▶ [Task objective]
Scan the entries below and count the lines holding the string "Console". Supply only the number.

▶ [Record set]
━━━
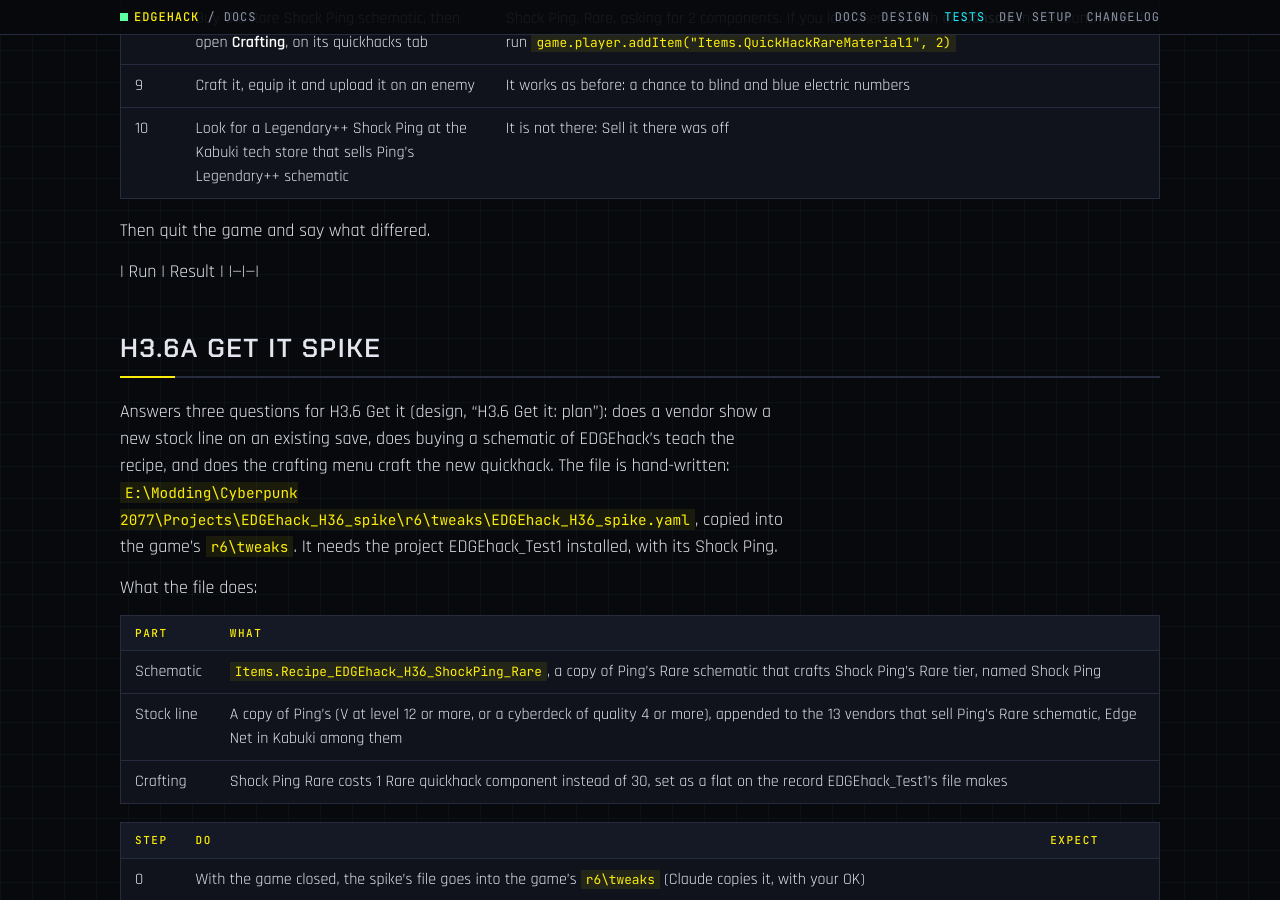
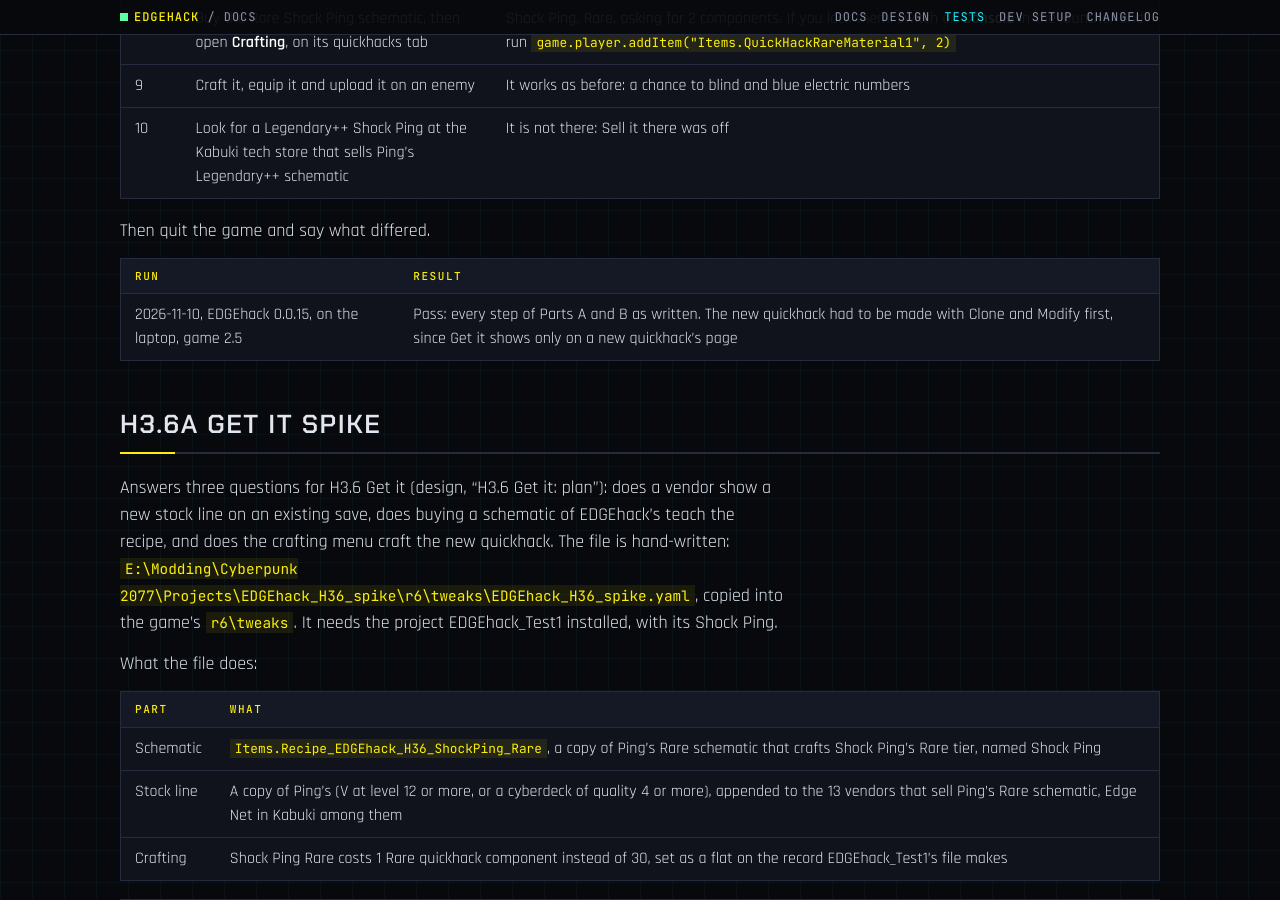
Before and after one commit to Edgemodders/EDGEhack, a Jekyll site: the page built from docs/testing.md, in a window 1280 px wide and 900 px high, scrolled down 2894 px. Built offline with Jekyll 4.4.1, drawn with Linux system fonts in a browser that asks for light colours; some of the changed text lies outside the part shown.

Commit message:
H3.6b Get it passed in the game, so H3.6 is done
Co-Authored-By: Claude Opus 5.5 <noreply@anthropic.com>

```diff
--- a/docs/testing.md
+++ b/docs/testing.md
@@ -6,7 +6,7 @@ title: Tests
 
 Every test run on EDGEhack: how to run it again, what to expect, and what it showed. Each phase ends with a hand test by the owner ([design, "Phases"](design.html#phases)); new tests are added here when they are first run, and their later runs' results too.
 
-Last updated 2026-11-07.
+Last updated 2026-11-10.
 
 ## At a glance
 
@@ -19,7 +19,7 @@ Last updated 2026-11-07.
 | [H2c Edit](#h2c-edit) | By hand, then in the game | H2 | 2026-11-05 | Pass, Parts A and B (EDGEhack 0.0.4). The Hacking tab's upload and duration differ from the inventory's: the game's own doing |
 | [H3.1 and H3c.1 Spikes](#h31-and-h3c1-spikes) | By hand, in the game | H3, H3c | 2026-11-05 | Pass, on game 2.5: a new quickhack beside Overheat, and both functions. A status effect from a function and spread were not run |
 | [H3.3 New](#h33-new) | By hand, then in the game | H3 | 2026-11-06 | Pass |
-| [H3.6b Get it](#h36b-get-it) | By hand in VS Code, then in the game | H3 | | Waiting |
+| [H3.6b Get it](#h36b-get-it) | By hand in VS Code, then in the game | H3 | 2026-11-10 | Pass, Parts A and B (EDGEhack 0.0.15) |
 | [H3.6a Get it spike](#h36a-get-it-spike) | By hand, in the game, with a hand-written file and REDnode's Console | H3 | 2026-11-09 | Pass: a vendor shows a new schematic on an existing save at once, buying teaches it, crafting makes the new hack; a crafting cost set from another file does not take |
 | [H3.5 Build one](#h35-build-one) | By hand in VS Code, then in the game | H3 | 2026-11-09 | Pass, the drone check too |
 | [H3.5 Attack features spike](#h35-attack-features-spike) | By hand, in the game, with a hand-written file and REDnode's Console | H3 | 2026-11-07 | Done: findings for the build |
@@ -63,6 +63,7 @@ Then quit the game and say what differed.
 
 | Run | Result |
 |---|---|
+| 2026-11-10, EDGEhack 0.0.15, on the laptop, game 2.5 | Pass: every step of Parts A and B as written. The new quickhack had to be made with Clone and Modify first, since Get it shows only on a new quickhack's page |
 
 ## H3.6a Get it spike
 
```
Also changed, not shown: other parts of docs/testing.md (+1 -1 lines), CLAUDE.md (+1 -1 lines), README.md.
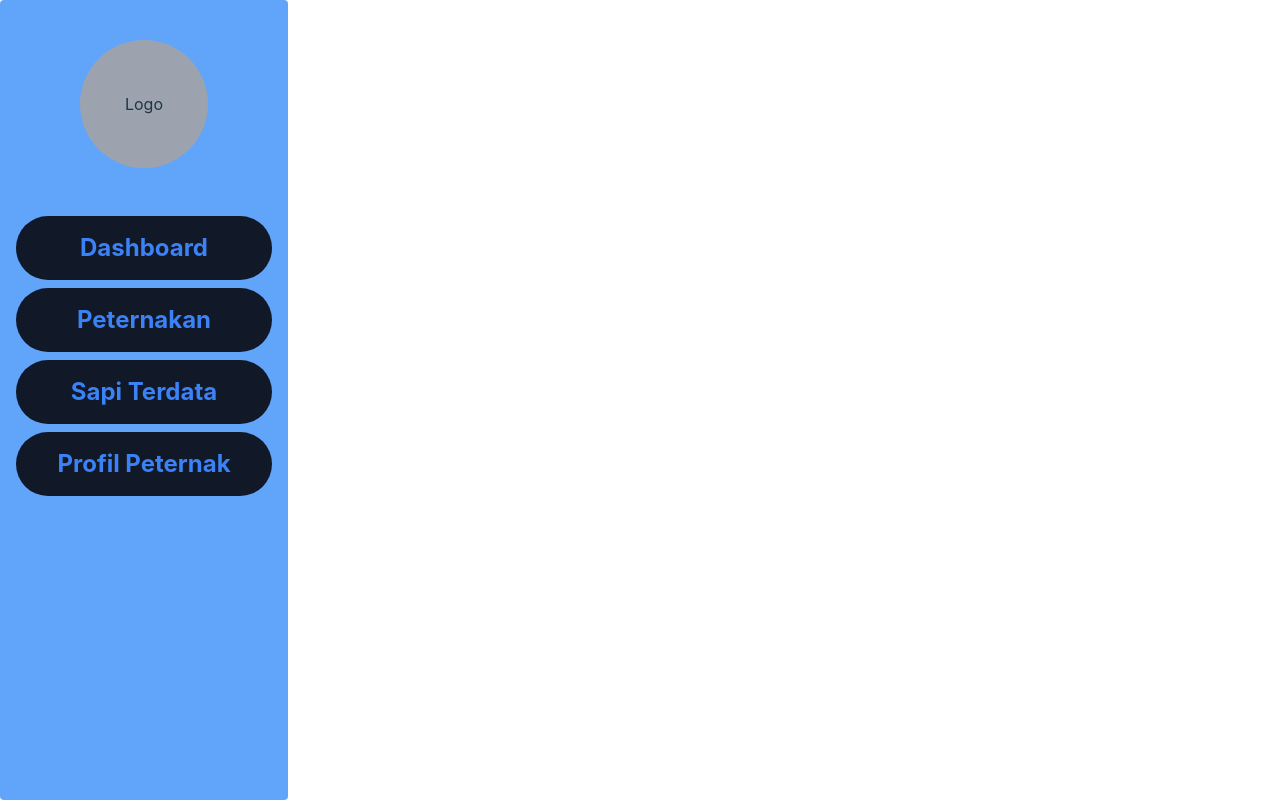
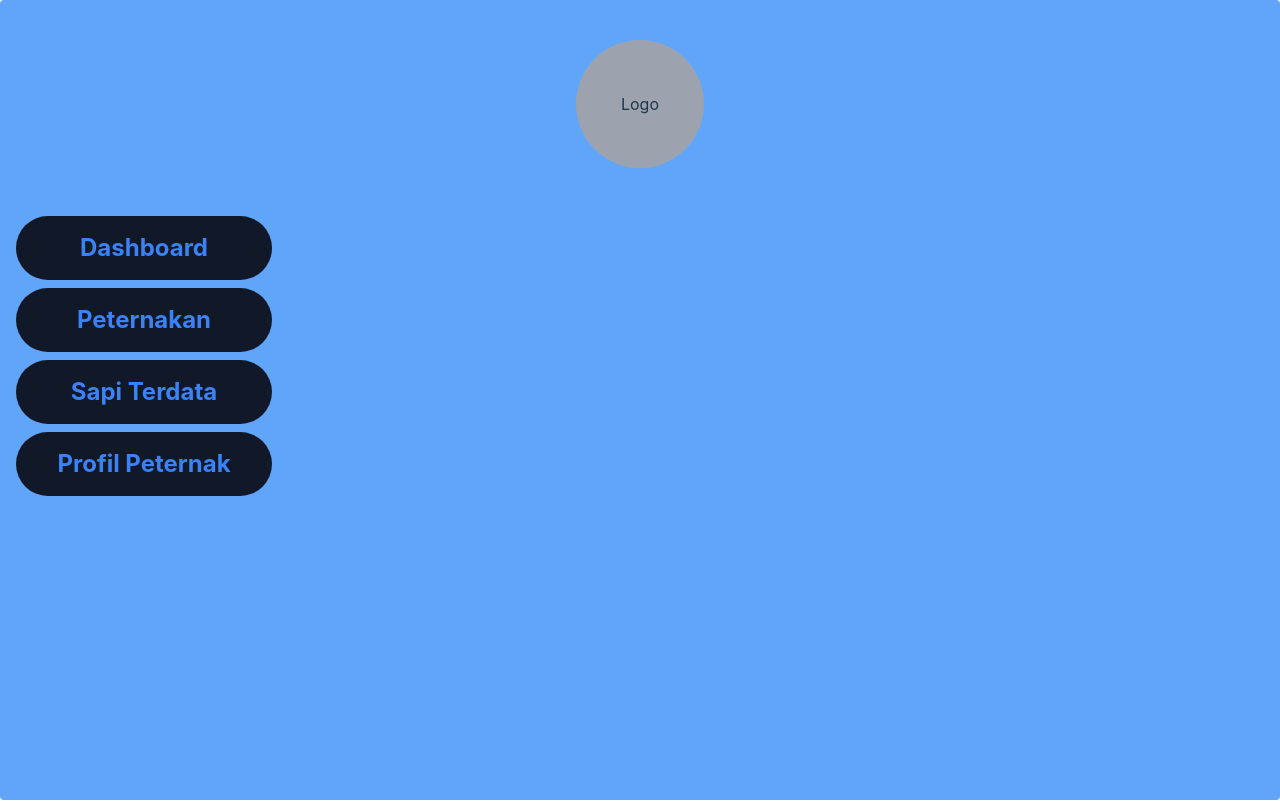
Before and after one commit to Capstone-B-14/kalkulembu-web-fe, a React (Vite) app: page / in a window 1280 px wide. Shown: the top 802 px of the page. Built offline with nearby package versions, Linux system fonts and the light colour scheme.

Commit message:
style: delete body selector

```diff
--- a/src/index.css
+++ b/src/index.css
@@ -25,14 +25,6 @@ a {
 }
 a:hover {
   color: #535bf2;
-}
-
-body {
-  margin: 0;
-  display: flex;
-  place-items: center;
-  min-width: 320px;
-  min-height: 0px;
 }
 
 h1 {
```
━━━
▶ [Answer to the exercise]
2